Online broker Carfinance247 has been fined £30,000 by the Information Commissioner’s Office (ICO), after an affiliate partner sent 65,000 unsolicited text messages on its behalf in 2015.
These messages were sent between 28 August 2015 and 18 December 2015, and were sent to individuals whose details had been obtained from a third party.
This resulted over 900 complaints being made, either to ICO directly or to a spam reporting service.
When contacted by the Commissioner in November 2015 about the texts, the broker said the messages had been sent by an affiliate partner with whom they had a commercial relationship. It said the messages were sent without their prior knowledge or authorisation and that it only became aware of the activity after receiving a number of direct complaints from individuals.
However ICO concluded that detailed guidance exists for those carrying out direct marketing, explaining a company’s legal obligations for direct marketing, including the circumstances under which organisations are able to carry out marketing. In particular, it states that organisations can generally only send marketing texts to individuals if that person has specifically consented to receiving them.
ICO said: “It is therefore reasonable to suppose that the Company knew or ought to reasonably have known that there was a risk that these contraventions would occur.”
Carfinance247, ICO said, was unable to provide any evidence that it had taken due diligence to ensure the party had obtained the personal data using fair and lawful means, and that they had the necessary consent.
As a result, the broker was fined £30,000, though this could be reduced to £24,000 if the fine is paid by 12 October 2016.
Louis Rix, co-founder and director at Carfinance247 said: “This is a troubling story and we take absolute responsibility. We pride ourselves on our relationships with our customers and potential customers and this outcome was not intentional. We would like to reassure you that we absolutely understand the severity of this situation and would like to apologise to anyone affected.
“We entered into a commercial partnership with a third party last year in good faith believing that the data they held was fully opted in and that consumers had agreed to receive communications from the third party. As soon as it emerged that this was not in fact the case, we ceased the partnership and stopped the campaign immediately.

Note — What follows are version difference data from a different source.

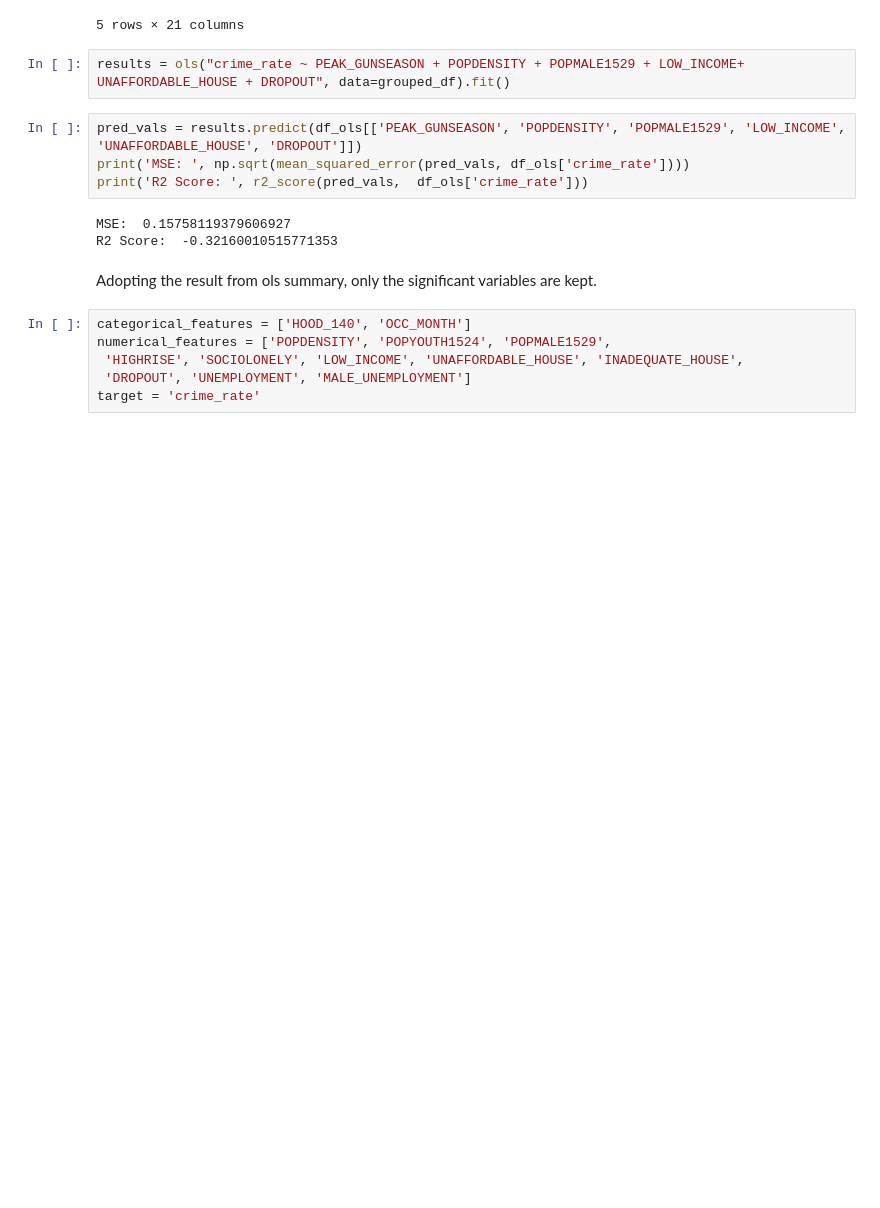
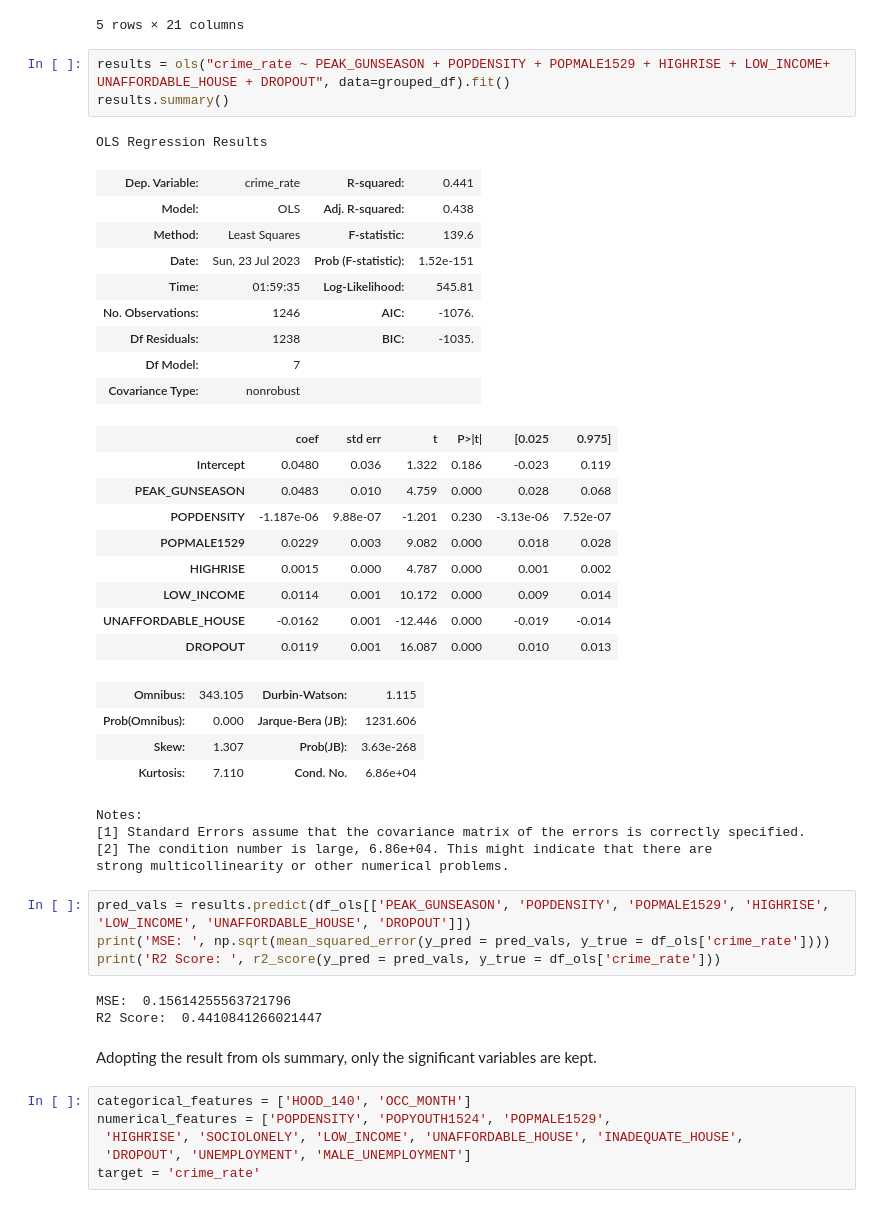
Before and after one commit to zyuxing0717/Toronto-firearm-discharge-analysis, a Jupyter notebook: olc_try.ipynb, the cells around one changed output. Saved outputs shown, nothing was run; the diff lists cells and outputs as text; blank space fills up the shorter version.

```diff
--- a/olc_try.ipynb
+++ b/olc_try.ipynb
@@ -237,14 +237,43 @@ df_ols.head()
 | 4 | 8 | 1 | May | 5 | 33312 | 1117 | 16.35 | 14.95 | 13.06 | ... |
 5 rows × 21 columns
 # %%
-results = ols("crime_rate ~ PEAK_GUNSEASON + POPDENSITY + POPMALE1529 + LOW_INCOME+ UNAFFORDABLE_HOUSE + DROPOUT", data=grouped_df).fit()
+results = ols("crime_rate ~ PEAK_GUNSEASON + POPDENSITY + POPMALE1529 + HIGHRISE + LOW_INCOME+ UNAFFORDABLE_HOUSE + DROPOUT", data=grouped_df).fit()
+results.summary()
+# %% [output]
+OLS Regression Results
+| Dep. Variable: | crime_rate | R-squared: | 0.441 |
+| Model: | OLS | Adj. R-squared: | 0.438 |
+| Method: | Least Squares | F-statistic: | 139.6 |
+| Date: | Sun, 23 Jul 2023 | Prob (F-statistic): | 1.52e-151 |
+| Time: | 01:59:35 | Log-Likelihood: | 545.81 |
+| No. Observations: | 1246 | AIC: | -1076. |
+| Df Residuals: | 1238 | BIC: | -1035. |
+| Df Model: | 7 |  |  |
+| Covariance Type: | nonrobust |  |  |
+|  | coef | std err | t | P>|t| | [0.025 | 0.975] |
+| Intercept | 0.0480 | 0.036 | 1.322 | 0.186 | -0.023 | 0.119 |
+| PEAK_GUNSEASON | 0.0483 | 0.010 | 4.759 | 0.000 | 0.028 | 0.068 |
+| POPDENSITY | -1.187e-06 | 9.88e-07 | -1.201 | 0.230 | -3.13e-06 | 7.52e-07 |
+| POPMALE1529 | 0.0229 | 0.003 | 9.082 | 0.000 | 0.018 | 0.028 |
+| HIGHRISE | 0.0015 | 0.000 | 4.787 | 0.000 | 0.001 | 0.002 |
+| LOW_INCOME | 0.0114 | 0.001 | 10.172 | 0.000 | 0.009 | 0.014 |
+| UNAFFORDABLE_HOUSE | -0.0162 | 0.001 | -12.446 | 0.000 | -0.019 | -0.014 |
+| DROPOUT | 0.0119 | 0.001 | 16.087 | 0.000 | 0.010 | 0.013 |
+| Omnibus: | 343.105 | Durbin-Watson: | 1.115 |
+| Prob(Omnibus): | 0.000 | Jarque-Bera (JB): | 1231.606 |
+| Skew: | 1.307 | Prob(JB): | 3.63e-268 |
+| Kurtosis: | 7.110 | Cond. No. | 6.86e+04 |
+Notes:
+[1] Standard Errors assume that the covariance matrix of the errors is correctly specified.
+[2] The condition number is large, 6.86e+04. This might indicate that there are
+strong multicollinearity or other numerical problems.
 # %%
-pred_vals = results.predict(df_ols[['PEAK_GUNSEASON', 'POPDENSITY', 'POPMALE1529', 'LOW_INCOME', 'UNAFFORDABLE_HOUSE', 'DROPOUT']])
-print('MSE: ', np.sqrt(mean_squared_error(pred_vals, df_ols['crime_rate'])))
-print('R2 Score: ', r2_score(pred_vals,  df_ols['crime_rate']))
+pred_vals = results.predict(df_ols[['PEAK_GUNSEASON', 'POPDENSITY', 'POPMALE1529', 'HIGHRISE', 'LOW_INCOME', 'UNAFFORDABLE_HOUSE', 'DROPOUT']])
+print('MSE: ', np.sqrt(mean_squared_error(y_pred = pred_vals, y_true = df_ols['crime_rate'])))
+print('R2 Score: ', r2_score(y_pred = pred_vals, y_true = df_ols['crime_rate']))
 # %% [output]
-MSE:  0.15758119379606927
-R2 Score:  -0.32160010515771353
+MSE:  0.15614255563721796
+R2 Score:  0.4410841266021447
 # %% [markdown]
 Adopting the result from ols summary, only the significant variables are kept.
 # %%
```
Also changed, not shown: parts of 4 cells of this notebook.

“During the ICOs investigation, we have worked extremely closely with them to address the problem and have put in place robust processes to prevent anything like this happening again with future relationships.”